Problem description: For each line of the listing that includes the word "shown", show the whole line.

Input for this task:
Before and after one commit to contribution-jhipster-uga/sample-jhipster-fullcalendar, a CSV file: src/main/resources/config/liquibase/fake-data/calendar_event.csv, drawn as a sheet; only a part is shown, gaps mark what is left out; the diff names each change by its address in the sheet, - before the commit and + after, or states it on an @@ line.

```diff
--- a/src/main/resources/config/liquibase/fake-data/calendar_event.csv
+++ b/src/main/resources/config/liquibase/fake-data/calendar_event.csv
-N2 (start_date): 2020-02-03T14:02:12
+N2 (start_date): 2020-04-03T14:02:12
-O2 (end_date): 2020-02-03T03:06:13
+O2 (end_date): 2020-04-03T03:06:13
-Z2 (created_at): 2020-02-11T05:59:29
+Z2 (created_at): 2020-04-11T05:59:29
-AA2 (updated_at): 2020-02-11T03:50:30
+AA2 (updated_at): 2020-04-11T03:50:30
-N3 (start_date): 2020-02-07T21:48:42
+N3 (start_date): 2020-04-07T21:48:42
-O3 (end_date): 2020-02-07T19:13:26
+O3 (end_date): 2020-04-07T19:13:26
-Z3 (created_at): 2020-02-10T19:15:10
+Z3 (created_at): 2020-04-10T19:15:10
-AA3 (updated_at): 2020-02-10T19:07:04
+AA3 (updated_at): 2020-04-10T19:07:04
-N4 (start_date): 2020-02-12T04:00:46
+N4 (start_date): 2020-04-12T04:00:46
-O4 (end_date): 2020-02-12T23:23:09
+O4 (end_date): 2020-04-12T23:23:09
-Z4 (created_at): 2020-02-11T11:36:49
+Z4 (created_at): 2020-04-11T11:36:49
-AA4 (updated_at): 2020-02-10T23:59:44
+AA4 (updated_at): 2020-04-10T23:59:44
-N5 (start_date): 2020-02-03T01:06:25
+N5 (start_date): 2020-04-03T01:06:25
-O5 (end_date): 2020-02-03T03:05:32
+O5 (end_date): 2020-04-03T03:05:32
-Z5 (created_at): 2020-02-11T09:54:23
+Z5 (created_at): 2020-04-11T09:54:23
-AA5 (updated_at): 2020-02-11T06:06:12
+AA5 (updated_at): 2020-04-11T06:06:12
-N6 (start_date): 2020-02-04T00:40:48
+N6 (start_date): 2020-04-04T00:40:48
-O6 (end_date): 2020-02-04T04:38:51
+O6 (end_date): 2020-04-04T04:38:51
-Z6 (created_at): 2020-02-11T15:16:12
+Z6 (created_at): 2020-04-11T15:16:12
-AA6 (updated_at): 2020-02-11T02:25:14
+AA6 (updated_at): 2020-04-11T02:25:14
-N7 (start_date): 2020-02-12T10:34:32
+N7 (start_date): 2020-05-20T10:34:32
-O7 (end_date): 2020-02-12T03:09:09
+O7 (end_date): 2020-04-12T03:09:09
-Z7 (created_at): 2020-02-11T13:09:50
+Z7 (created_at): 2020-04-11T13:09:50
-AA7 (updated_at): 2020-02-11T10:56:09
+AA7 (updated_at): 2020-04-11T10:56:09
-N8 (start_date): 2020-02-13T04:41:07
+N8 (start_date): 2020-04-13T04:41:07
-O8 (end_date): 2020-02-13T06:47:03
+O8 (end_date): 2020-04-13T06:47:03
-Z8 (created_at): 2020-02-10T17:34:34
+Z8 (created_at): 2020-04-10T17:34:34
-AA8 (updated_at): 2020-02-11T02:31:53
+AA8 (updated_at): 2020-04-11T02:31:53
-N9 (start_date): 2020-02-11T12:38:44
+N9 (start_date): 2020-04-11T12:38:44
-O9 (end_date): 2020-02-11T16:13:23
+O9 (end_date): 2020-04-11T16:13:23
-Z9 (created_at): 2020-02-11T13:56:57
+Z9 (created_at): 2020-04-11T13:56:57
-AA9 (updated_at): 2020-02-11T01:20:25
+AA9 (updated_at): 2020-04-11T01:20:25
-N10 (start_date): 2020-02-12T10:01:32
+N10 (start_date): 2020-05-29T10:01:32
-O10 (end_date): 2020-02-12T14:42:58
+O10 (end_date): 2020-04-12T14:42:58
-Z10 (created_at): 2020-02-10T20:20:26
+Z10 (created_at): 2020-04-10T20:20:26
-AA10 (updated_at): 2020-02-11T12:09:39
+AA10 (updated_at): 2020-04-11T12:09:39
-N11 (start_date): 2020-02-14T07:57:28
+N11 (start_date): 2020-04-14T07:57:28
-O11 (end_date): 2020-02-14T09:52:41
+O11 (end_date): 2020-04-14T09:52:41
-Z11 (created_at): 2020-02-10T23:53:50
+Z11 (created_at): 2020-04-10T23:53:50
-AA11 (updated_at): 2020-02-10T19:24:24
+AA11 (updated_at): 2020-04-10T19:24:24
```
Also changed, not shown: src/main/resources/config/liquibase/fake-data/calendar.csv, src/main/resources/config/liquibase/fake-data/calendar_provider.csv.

Reply to the task:
Before and after one commit to contribution-jhipster-uga/sample-jhipster-fullcalendar, a CSV file: src/main/resources/config/liquibase/fake-data/calendar_event.csv, drawn as a sheet; only a part is shown, gaps mark what is left out; the diff names each change by its address in the sheet, - before the commit and + after, or states it on an @@ line.
Also changed, not shown: src/main/resources/config/liquibase/fake-data/calendar.csv, src/main/resources/config/liquibase/fake-data/calendar_provider.csv.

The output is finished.